    Easy soy sauce eggs (Shoyu Tamago), cut in half on a plate

    The Spruce Eats / Nyssa Tanner

Raw Egg Warning

Consuming raw and lightly cooked eggs poses a risk of foodborne illness.


The eggs and soy sauce marinade may be transferred to a glass storage container and placed in the refrigerator for longer marinating if desired. Turn the egg periodically in the container until the desired color or boldness of flavor is achieved.

How to Store

  • Soy sauce eggs can be stored in an airtight container in the fridge for up to three days.
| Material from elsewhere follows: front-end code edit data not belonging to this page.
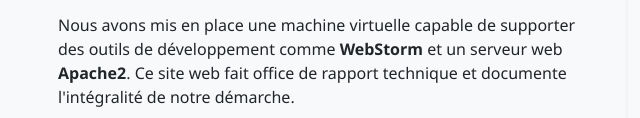
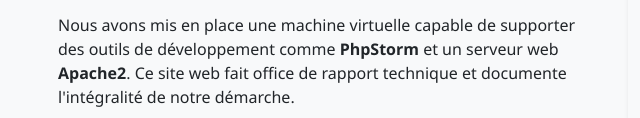
Before and after one commit to sittinianeaditya-ai/Linux-Web-Server-Setup, a plain HTML site: page index.html in a window 1280 px wide. Shown: the part 682-800 px from the top of the page, 24-664 px from the left. Drawn offline with nearby package versions, Linux system fonts and the light colour scheme.

Commit message:
Update tool name from WebStorm to PhpStorm

```diff
--- a/index.html
+++ b/index.html
@@ -47,7 +47,7 @@
             </p>
             <p>
                 Nous avons mis en place une machine virtuelle capable de supporter des outils de développement
-                comme <strong>WebStorm</strong> et un serveur web <strong>Apache2</strong>.
+                comme <strong>PhpStorm</strong> et un serveur web <strong>Apache2</strong>.
                 Ce site web fait office de rapport technique et documente l'intégralité de notre démarche.
             </p>
         </div>
```
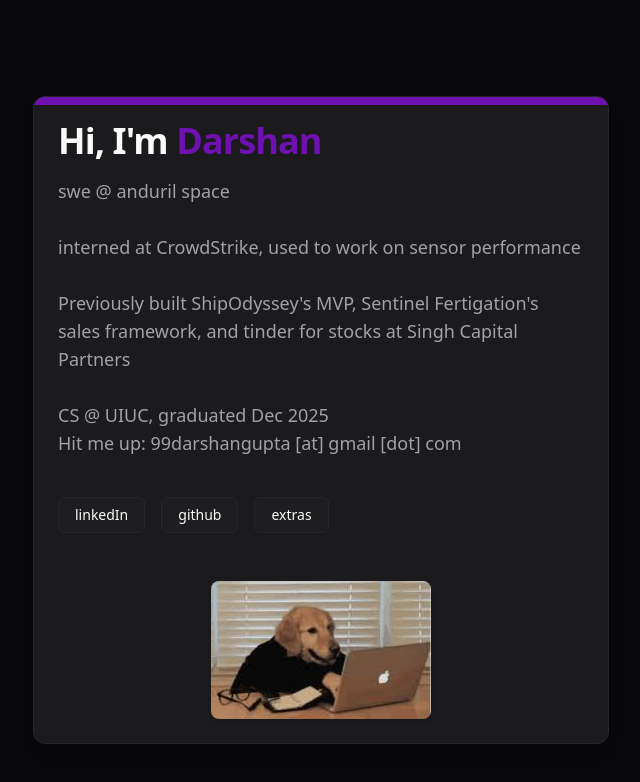
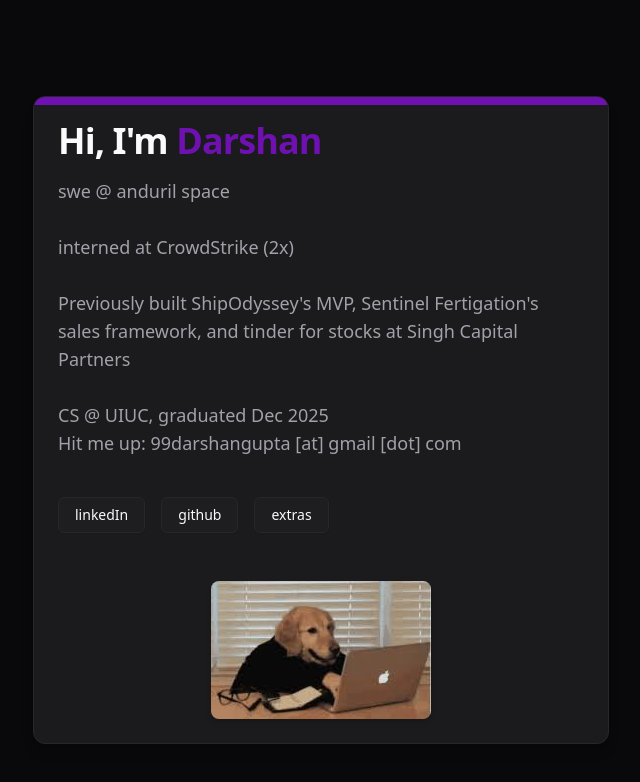
Before and after one commit to darshangupta/shadcnpersonalwebsite, a Next.js app: page / in a window 1280 px wide. Shown: the top 782 px of the page, without its empty margins (319-959 px from the left). Built offline with nearby package versions, Linux system fonts and the light colour scheme.

Commit message:
Update CrowdStrike line to reflect 2 internships
Co-Authored-By: Claude Sonnet 4.6 <noreply@anthropic.com>

```diff
--- a/src/app/page.tsx
+++ b/src/app/page.tsx
@@ -21,7 +21,7 @@ export default function Home() {
               swe @ anduril space
               <br />
               <br />
-              interned at CrowdStrike, used to work on sensor performance
+              interned at CrowdStrike (2x)
               <br />
               <br />
               Previously built ShipOdyssey&apos;s MVP, Sentinel Fertigation&apos;s sales framework, and tinder for stocks at Singh Capital Partners<br />
```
Store the eggs separately from any leftover soy sauce marinade to prevent the eggs from becoming too salty.
  • Any remaining soy sauce mixture may be stored in the refrigerator for up to three days.

Egg-Peeling Tips

  • Older eggs are easier to peel than fresh eggs.
  • After removing the eggs from the boiling water, place them in an ice bath to allow them to completely cool for easier peeling.
  • To crack the eggs, you can tap the outside with the back of a spoon or gently roll the eggs on the counter.
  • Rinsing the egg with cold water can assist in peeling.